- The costs of international patent protection must not be underestimated. It must also be borne in mind that a patent application always results in full worldwide disclosure of the invention, generally after a period of 18 months of the filing of the relevant patent application. This disclosure may encourage “free riders” if the SME lacks the capacity to actively defend its patent rights.
- The establishment of a regional, non-commercial advisory service would be of great assistance to SMEs. It should answer enquiries of SMEs concerning integrating IPR strategy into business strategy, different ways of exploitation of IP rights, and individual questions, e.g., remuneration of employees that have directly or indirectly contributed to the invention resulting in a marketable innovation.
Provision of research capacities in the following fields of expertise:
The GFaI is a non-profit research association with more than 90 employees who work on scientific projects and practice-oriented R&D contracts and services. 70 staff are directly engaged in research. The subsidiary "gfai tech GmbH” was founded to support scientific work.
GFaI is active in the promotion of R&D in applied computer sciences and organises the cooperative industrial research in this field within the scope of the "Arbeitsgemeinschaft industrieller Forschungsvereinigungen 'Otto von Guericke' e. V. (AiF)".
For projects with national customers, activities usually cover the entire transfer spectrum, from research contracts to standardisation and in-house production to licensing and complaints management.
GFaI – Gesellschaft zur Förderung angewandter Informatik e.V.
Rudower Chaussee 30
Phone: +49 (0) 30 6392 1600
Fax: +49 (0) 30 6392 1602
Patent protection: 6 national patent applications, 1 German patent, EP / PCT applications in 125 countries regarding the acoustic camera
Patent filing order: DPMA first, then EPO/ WIPO for worldwide patent protection
Trade mark protection: 5 national trade marks (society logo, 4 product names)
IP processing: patent law firm
- Great scientific potential (“bright minds“) for innovative practice-oriented solutions tailored to meet customer needs
- No budget limits for international patent protection for inventions regarded as strategically valuable
- Very active licensing policy with several license grants (due to existing research contracts with customers); but also acquisition of licenses

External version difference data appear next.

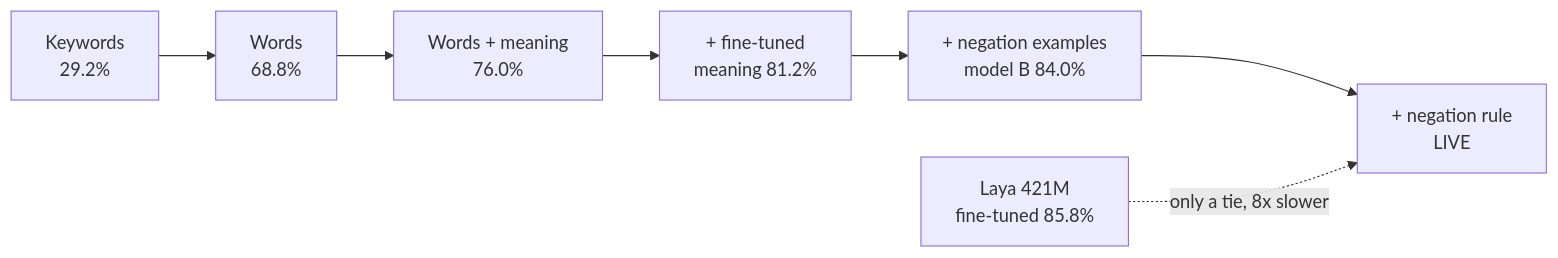
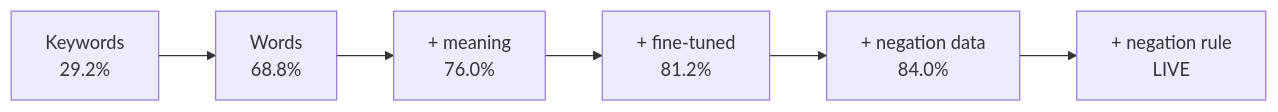
The fifth of 7 diagrams in README.md (saramamatha19/AetherionPrism), drawn with Mermaid before and after one commit. The commit also changed other lines of this file and 1 other file, not shown here.

````diff
--- a/README.md
+++ b/README.md
@@ -134,5 +85,4 @@
 ```mermaid
 flowchart LR
-    K["Keywords<br/>29.2%"] --> A["Words<br/>68.8%"] --> C["Words + meaning<br/>76.0%"] --> F["+ fine-tuned<br/>meaning 81.2%"] --> B["+ negation examples<br/>model B 84.0%"] --> LIVE["+ negation rule<br/>LIVE"]
-    LA["Laya 421M<br/>fine-tuned 85.8%"] -.->|"only a tie, 8x slower"| LIVE
+    K["Keywords<br/>29.2%"] --> A["Words<br/>68.8%"] --> C["+ meaning<br/>76.0%"] --> F["+ fine-tuned<br/>81.2%"] --> B["+ negation data<br/>84.0%"] --> LIVE["+ negation rule<br/>LIVE"]
 ```
````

Deutsches Patent- und Markenamt
Technisches Informationszentrum Berlin
Gitschiner Str. 97
Phone: +49 (0) 30 25992-0
Fax: +49 (0) 30 250992-404